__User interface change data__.
BEGIN

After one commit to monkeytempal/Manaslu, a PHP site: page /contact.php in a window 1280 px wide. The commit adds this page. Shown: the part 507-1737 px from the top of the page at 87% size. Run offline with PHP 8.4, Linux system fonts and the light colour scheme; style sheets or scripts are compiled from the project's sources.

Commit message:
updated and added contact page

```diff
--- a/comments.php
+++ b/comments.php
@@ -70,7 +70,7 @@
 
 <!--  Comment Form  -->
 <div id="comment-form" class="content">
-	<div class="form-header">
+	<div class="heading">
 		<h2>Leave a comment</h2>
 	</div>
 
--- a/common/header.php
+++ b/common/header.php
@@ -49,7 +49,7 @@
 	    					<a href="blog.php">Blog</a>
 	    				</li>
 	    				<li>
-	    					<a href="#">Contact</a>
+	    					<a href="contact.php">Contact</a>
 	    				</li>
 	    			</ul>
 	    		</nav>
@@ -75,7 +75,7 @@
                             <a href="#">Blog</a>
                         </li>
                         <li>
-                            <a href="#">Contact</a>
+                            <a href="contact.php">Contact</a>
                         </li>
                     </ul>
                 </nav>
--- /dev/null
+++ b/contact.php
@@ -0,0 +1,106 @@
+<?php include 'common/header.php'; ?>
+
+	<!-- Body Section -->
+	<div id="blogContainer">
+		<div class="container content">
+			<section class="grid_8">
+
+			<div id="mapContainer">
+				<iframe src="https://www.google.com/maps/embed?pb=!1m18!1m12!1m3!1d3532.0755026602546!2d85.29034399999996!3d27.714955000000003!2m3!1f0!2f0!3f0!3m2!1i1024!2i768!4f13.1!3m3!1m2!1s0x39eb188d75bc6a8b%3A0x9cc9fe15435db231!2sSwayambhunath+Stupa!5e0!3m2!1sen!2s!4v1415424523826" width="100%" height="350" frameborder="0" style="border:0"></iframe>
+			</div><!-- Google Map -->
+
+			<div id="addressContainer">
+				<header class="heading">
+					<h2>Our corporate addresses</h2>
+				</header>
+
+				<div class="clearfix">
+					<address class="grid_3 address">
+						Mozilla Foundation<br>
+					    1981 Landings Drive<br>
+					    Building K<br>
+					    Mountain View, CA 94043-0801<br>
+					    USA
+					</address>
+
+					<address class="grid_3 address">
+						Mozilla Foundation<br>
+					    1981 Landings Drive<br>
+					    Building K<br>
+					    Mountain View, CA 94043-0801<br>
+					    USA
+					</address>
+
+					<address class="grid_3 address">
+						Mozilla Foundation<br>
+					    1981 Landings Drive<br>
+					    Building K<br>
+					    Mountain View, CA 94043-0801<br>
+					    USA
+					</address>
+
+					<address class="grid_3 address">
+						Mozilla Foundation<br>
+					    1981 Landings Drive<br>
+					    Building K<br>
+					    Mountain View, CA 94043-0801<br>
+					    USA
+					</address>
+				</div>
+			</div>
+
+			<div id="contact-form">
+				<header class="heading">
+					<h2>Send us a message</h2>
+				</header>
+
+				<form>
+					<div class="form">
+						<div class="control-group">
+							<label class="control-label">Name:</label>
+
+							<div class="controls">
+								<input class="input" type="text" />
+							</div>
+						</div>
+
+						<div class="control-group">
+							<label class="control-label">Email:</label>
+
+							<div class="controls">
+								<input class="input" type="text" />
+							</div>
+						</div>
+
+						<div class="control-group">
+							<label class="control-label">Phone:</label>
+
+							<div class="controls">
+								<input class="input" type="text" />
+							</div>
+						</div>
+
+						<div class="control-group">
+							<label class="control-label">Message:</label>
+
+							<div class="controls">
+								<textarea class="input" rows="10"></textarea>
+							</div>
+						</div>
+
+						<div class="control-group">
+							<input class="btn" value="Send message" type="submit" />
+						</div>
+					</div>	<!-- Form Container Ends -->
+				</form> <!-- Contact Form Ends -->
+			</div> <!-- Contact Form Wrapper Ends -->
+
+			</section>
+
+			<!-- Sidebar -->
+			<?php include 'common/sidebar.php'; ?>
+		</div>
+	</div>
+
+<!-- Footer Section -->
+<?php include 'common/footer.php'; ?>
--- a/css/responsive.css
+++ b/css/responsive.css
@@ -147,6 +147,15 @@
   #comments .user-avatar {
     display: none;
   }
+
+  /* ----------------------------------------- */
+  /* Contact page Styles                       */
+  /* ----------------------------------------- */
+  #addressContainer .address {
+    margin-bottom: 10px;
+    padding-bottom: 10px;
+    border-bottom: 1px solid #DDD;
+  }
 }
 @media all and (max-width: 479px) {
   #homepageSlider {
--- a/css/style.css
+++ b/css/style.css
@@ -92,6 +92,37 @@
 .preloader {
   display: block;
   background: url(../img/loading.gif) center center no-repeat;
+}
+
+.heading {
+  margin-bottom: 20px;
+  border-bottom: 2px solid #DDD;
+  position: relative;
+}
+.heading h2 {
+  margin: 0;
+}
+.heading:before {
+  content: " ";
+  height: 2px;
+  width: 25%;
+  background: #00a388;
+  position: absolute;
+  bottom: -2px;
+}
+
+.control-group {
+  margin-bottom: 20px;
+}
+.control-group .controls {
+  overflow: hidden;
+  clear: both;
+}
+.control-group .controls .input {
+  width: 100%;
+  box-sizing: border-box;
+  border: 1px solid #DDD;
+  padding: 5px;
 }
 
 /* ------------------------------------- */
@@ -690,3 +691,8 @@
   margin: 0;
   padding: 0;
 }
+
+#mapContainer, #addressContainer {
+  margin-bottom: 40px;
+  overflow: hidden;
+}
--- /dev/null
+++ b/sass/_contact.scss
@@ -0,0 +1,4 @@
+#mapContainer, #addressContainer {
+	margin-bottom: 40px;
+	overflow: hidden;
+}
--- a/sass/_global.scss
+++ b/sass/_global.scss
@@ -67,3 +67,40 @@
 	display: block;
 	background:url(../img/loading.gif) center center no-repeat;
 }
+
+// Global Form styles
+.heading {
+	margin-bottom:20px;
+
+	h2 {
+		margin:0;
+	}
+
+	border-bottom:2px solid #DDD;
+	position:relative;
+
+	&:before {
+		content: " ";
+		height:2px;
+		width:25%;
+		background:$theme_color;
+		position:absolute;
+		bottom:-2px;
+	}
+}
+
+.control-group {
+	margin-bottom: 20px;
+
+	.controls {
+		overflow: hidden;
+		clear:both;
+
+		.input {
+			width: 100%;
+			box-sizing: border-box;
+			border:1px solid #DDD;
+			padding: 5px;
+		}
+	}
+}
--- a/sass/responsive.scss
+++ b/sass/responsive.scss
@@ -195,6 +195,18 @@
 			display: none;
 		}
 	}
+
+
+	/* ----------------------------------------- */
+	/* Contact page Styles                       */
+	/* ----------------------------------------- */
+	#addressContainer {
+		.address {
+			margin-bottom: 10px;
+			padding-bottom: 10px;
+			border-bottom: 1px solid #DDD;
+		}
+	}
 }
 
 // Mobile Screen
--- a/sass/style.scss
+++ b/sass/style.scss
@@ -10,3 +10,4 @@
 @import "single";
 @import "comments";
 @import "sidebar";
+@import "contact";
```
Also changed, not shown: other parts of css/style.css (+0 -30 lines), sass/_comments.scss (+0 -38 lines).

END

__WHAT TO PRODUCE__.
Check each line of the data above, and please copy the ones in which the string "common" occurs.

__SOLUTION TO THE PROBLEM__.
--- a/common/header.php
+++ b/common/header.php
+<?php include 'common/header.php'; ?>
+			<?php include 'common/sidebar.php'; ?>
+<?php include 'common/footer.php'; ?>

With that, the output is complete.